Sydney Rieckhoff, a Cedar Rapids fourth grader and "kid reporter" for Scholastic News, has posed questions to seven Republican and Democratic presidential hopefuls as they've campaigned across Iowa this year. But when she approached the 27-year-old Chelsea after a campaign event Sunday, she got a different response.
"Do you think your dad would be a good 'first man' in the White House?" Sydney asked, but Chelsea brushed her question aside.
"I'm sorry, I don't talk to the press and that applies to you, unfortunately. Even though I think you're cute," Chelsea told the pint-sized journalist.
Such is the paradox of Chelsea as she campaigns across Iowa in the closing days before the state's caucuses Jan. 3.
Tall and attractive, Chelsea cuts an impressive figure on the campaign trail; she plunges enthusiastically into the crowd after her mother's speeches, shaking hands and posing for pictures while asking, "Are you going to caucus for my mom?"
But onstage, Chelsea never speaks; she stands next to her mother and applauds but utters not a single sentence and doesn't even say hello. And reporters covering the campaign have been put on notice that Chelsea is not available to speak to them. An aide follows the former first daughter as she works the crowd, shushing reporters who approach her and try to ask any questions.
Famously protective of their daughter's privacy, Bill and Hillary Clinton have taken pains to shield Chelsea from the harsh glare and rough edges of presidential politics. She stayed largely absent from her mother's campaign until December, when she made her first visit to Iowa.
For her part, Sydney looked a bit crestfallen after Chelsea turned her away. But luckily for Hillary Clinton, Sydney's mother has made up her mind to caucus for the former first lady.
"I like her position on family values and health care.
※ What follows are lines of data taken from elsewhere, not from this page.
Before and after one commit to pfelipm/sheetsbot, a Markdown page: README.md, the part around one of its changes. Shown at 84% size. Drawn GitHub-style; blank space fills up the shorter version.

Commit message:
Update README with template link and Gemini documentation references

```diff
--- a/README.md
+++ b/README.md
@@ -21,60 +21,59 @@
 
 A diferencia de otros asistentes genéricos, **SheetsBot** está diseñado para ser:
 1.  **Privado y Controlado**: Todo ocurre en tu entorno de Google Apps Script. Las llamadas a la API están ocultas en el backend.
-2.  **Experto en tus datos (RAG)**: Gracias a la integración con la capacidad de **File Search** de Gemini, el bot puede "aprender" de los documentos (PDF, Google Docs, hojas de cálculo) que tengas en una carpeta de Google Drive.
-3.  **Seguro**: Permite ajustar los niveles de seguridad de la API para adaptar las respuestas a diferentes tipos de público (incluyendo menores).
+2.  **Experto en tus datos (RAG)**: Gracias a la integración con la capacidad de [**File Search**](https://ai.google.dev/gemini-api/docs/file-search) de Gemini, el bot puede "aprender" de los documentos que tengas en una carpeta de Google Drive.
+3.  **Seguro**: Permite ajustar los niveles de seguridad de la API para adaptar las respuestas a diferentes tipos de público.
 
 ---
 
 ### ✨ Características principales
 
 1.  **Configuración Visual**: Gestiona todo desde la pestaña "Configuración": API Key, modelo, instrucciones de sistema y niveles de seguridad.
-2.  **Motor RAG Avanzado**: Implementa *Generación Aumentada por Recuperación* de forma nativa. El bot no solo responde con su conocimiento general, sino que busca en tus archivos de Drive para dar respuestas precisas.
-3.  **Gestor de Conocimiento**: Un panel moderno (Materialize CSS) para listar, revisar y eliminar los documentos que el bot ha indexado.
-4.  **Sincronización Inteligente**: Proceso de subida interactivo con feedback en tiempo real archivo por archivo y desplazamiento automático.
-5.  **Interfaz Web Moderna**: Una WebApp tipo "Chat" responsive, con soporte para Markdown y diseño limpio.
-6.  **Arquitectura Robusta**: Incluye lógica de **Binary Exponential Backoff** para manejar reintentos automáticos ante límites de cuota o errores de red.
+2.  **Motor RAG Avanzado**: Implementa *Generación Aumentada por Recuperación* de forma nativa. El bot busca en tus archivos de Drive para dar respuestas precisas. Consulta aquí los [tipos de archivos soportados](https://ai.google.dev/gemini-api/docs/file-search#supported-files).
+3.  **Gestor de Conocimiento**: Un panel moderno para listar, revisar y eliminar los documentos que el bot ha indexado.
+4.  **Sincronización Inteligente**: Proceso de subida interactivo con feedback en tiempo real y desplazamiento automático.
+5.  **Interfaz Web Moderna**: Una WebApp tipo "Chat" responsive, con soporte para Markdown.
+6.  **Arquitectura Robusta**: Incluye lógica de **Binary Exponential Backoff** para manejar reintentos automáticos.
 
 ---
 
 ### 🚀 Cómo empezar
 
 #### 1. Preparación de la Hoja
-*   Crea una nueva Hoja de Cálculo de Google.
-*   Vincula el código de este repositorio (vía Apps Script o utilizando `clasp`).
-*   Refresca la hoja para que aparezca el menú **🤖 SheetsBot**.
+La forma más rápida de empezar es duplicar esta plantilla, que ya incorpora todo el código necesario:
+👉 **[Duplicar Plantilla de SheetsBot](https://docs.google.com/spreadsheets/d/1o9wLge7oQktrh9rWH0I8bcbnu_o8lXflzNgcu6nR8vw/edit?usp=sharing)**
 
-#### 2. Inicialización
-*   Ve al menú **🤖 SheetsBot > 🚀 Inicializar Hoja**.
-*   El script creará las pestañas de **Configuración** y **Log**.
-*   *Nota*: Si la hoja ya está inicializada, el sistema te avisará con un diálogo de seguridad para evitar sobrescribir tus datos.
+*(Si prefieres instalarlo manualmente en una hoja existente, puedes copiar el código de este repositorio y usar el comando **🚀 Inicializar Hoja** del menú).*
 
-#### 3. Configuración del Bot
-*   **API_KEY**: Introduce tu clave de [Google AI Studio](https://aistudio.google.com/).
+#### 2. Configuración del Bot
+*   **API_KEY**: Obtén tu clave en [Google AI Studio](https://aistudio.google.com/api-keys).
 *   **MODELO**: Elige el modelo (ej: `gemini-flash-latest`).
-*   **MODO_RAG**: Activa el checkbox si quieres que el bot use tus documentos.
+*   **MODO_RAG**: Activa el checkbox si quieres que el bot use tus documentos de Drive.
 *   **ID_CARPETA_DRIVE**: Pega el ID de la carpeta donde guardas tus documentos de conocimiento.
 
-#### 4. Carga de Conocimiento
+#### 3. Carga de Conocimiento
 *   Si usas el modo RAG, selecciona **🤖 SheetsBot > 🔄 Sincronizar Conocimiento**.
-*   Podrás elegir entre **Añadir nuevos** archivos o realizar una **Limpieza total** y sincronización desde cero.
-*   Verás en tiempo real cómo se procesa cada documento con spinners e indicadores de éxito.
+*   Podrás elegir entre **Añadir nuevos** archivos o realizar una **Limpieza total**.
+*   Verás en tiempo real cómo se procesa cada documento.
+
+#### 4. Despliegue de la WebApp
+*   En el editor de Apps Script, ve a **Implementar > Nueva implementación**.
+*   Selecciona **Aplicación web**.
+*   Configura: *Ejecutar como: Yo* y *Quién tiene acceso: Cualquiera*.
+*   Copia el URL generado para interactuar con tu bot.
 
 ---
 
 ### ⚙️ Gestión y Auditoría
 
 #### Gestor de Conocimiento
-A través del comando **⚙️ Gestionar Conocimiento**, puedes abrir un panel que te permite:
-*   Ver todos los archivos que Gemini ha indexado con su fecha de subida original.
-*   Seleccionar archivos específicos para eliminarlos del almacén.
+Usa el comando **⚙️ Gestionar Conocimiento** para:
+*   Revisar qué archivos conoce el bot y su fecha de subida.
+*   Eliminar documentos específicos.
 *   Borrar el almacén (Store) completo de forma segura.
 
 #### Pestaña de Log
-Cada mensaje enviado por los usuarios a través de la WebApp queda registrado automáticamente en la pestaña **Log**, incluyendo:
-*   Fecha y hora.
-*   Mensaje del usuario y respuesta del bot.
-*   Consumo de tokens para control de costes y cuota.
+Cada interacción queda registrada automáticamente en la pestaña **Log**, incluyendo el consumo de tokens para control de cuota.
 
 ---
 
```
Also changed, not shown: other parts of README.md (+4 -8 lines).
And I think it's time we have a female president," Robyn Rieckhoff said.